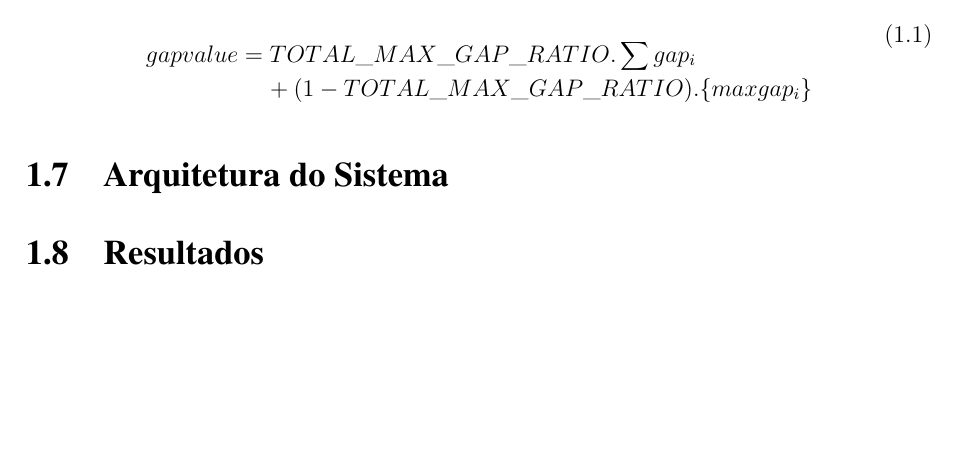
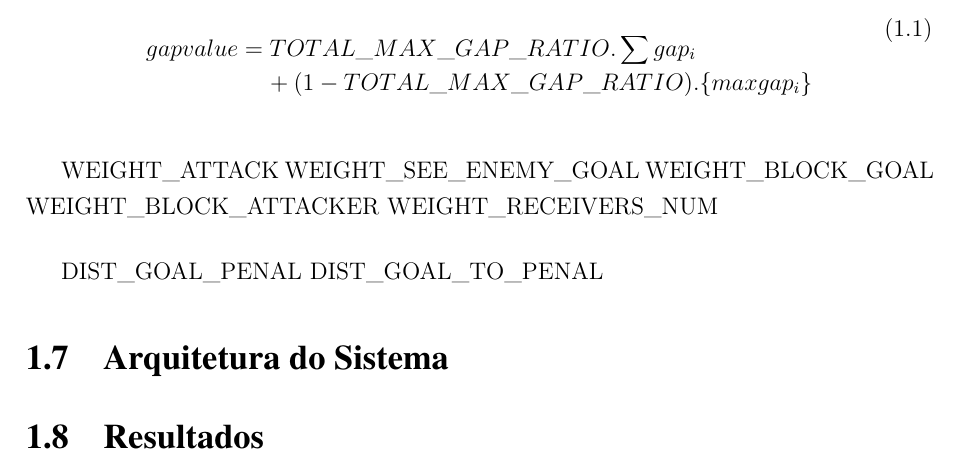
Before and after one commit to VBmgk/pfc-jan-bramigk, a LaTeX thesis (relatorio.tex, which reads doc/funcao_objetivo.tex): part of page 15 of 18, cut so that both start at the same text, the shorter picture padded with empty space. Compiled offline with pdfLaTeX.

Commit message:
Added: updated list of variables

```diff
--- a/doc/funcao_objetivo.tex
+++ b/doc/funcao_objetivo.tex
@@ -75,3 +75,12 @@ O cálculo do \textit{gap} é feito da seguinte maneira:
  gap value = TOTAL\_MAX\_GAP\_RATIO . \sum gap_i + (1 - TOTAL\_MAX\_GAP\_RATIO) .
  \lbrace maxgap_i \rbrace
 \end{dmath}
+
+WEIGHT{\_}ATTACK
+WEIGHT{\_}SEE{\_}ENEMY{\_}GOAL
+WEIGHT{\_}BLOCK{\_}GOAL
+WEIGHT{\_}BLOCK{\_}ATTACKER
+WEIGHT{\_}RECEIVERS{\_}NUM
+
+DIST{\_}GOAL{\_}PENAL
+DIST{\_}GOAL{\_}TO{\_}PENAL
```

*Your instructions*: Check each line of the records for the string "GOAL" and copy those that have it.

*Problem solution*:
+WEIGHT{\_}SEE{\_}ENEMY{\_}GOAL
+WEIGHT{\_}BLOCK{\_}GOAL
+DIST{\_}GOAL{\_}PENAL
+DIST{\_}GOAL{\_}TO{\_}PENAL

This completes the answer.